--- Task goal ---
Nothing in the data may be altered; restate all of it exactly.

--- Provided data ---

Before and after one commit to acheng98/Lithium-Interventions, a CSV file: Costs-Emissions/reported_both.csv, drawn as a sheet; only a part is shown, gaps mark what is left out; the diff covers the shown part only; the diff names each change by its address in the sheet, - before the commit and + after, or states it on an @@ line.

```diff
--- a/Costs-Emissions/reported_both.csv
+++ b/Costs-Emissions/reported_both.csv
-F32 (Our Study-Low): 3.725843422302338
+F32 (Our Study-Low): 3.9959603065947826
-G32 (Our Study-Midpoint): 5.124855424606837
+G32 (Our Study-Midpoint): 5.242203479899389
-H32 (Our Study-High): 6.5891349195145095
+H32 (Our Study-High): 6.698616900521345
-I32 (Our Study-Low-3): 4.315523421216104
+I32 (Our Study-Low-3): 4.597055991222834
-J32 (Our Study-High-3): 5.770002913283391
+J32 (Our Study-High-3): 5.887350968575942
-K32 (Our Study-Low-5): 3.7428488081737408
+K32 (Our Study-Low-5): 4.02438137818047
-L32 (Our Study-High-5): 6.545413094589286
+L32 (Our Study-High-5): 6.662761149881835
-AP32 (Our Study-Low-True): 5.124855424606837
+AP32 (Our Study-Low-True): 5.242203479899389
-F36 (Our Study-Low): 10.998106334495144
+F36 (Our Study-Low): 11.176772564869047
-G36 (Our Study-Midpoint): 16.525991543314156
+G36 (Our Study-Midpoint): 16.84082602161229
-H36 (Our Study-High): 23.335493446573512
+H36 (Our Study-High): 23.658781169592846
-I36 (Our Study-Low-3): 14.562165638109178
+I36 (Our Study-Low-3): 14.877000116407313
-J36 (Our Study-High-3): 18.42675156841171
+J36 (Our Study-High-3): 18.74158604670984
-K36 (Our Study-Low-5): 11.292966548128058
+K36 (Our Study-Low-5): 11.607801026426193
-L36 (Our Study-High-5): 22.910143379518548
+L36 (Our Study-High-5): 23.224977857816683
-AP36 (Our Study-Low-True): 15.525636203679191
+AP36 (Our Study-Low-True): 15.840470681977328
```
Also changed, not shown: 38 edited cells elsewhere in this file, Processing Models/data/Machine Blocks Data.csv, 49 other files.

--- Task response ---
Before and after one commit to acheng98/Lithium-Interventions, a CSV file: Costs-Emissions/reported_both.csv, drawn as a sheet; only a part is shown, gaps mark what is left out; the diff covers the shown part only; the diff names each change by its address in the sheet, - before the commit and + after, or states it on an @@ line.

```diff
--- a/Costs-Emissions/reported_both.csv
+++ b/Costs-Emissions/reported_both.csv
-F32 (Our Study-Low): 3.725843422302338
+F32 (Our Study-Low): 3.9959603065947826
-G32 (Our Study-Midpoint): 5.124855424606837
+G32 (Our Study-Midpoint): 5.242203479899389
-H32 (Our Study-High): 6.5891349195145095
+H32 (Our Study-High): 6.698616900521345
-I32 (Our Study-Low-3): 4.315523421216104
+I32 (Our Study-Low-3): 4.597055991222834
-J32 (Our Study-High-3): 5.770002913283391
+J32 (Our Study-High-3): 5.887350968575942
-K32 (Our Study-Low-5): 3.7428488081737408
+K32 (Our Study-Low-5): 4.02438137818047
-L32 (Our Study-High-5): 6.545413094589286
+L32 (Our Study-High-5): 6.662761149881835
-AP32 (Our Study-Low-True): 5.124855424606837
+AP32 (Our Study-Low-True): 5.242203479899389
-F36 (Our Study-Low): 10.998106334495144
+F36 (Our Study-Low): 11.176772564869047
-G36 (Our Study-Midpoint): 16.525991543314156
+G36 (Our Study-Midpoint): 16.84082602161229
-H36 (Our Study-High): 23.335493446573512
+H36 (Our Study-High): 23.658781169592846
-I36 (Our Study-Low-3): 14.562165638109178
+I36 (Our Study-Low-3): 14.877000116407313
-J36 (Our Study-High-3): 18.42675156841171
+J36 (Our Study-High-3): 18.74158604670984
-K36 (Our Study-Low-5): 11.292966548128058
+K36 (Our Study-Low-5): 11.607801026426193
-L36 (Our Study-High-5): 22.910143379518548
+L36 (Our Study-High-5): 23.224977857816683
-AP36 (Our Study-Low-True): 15.525636203679191
+AP36 (Our Study-Low-True): 15.840470681977328
```
Also changed, not shown: 38 edited cells elsewhere in this file, Processing Models/data/Machine Blocks Data.csv, 49 other files.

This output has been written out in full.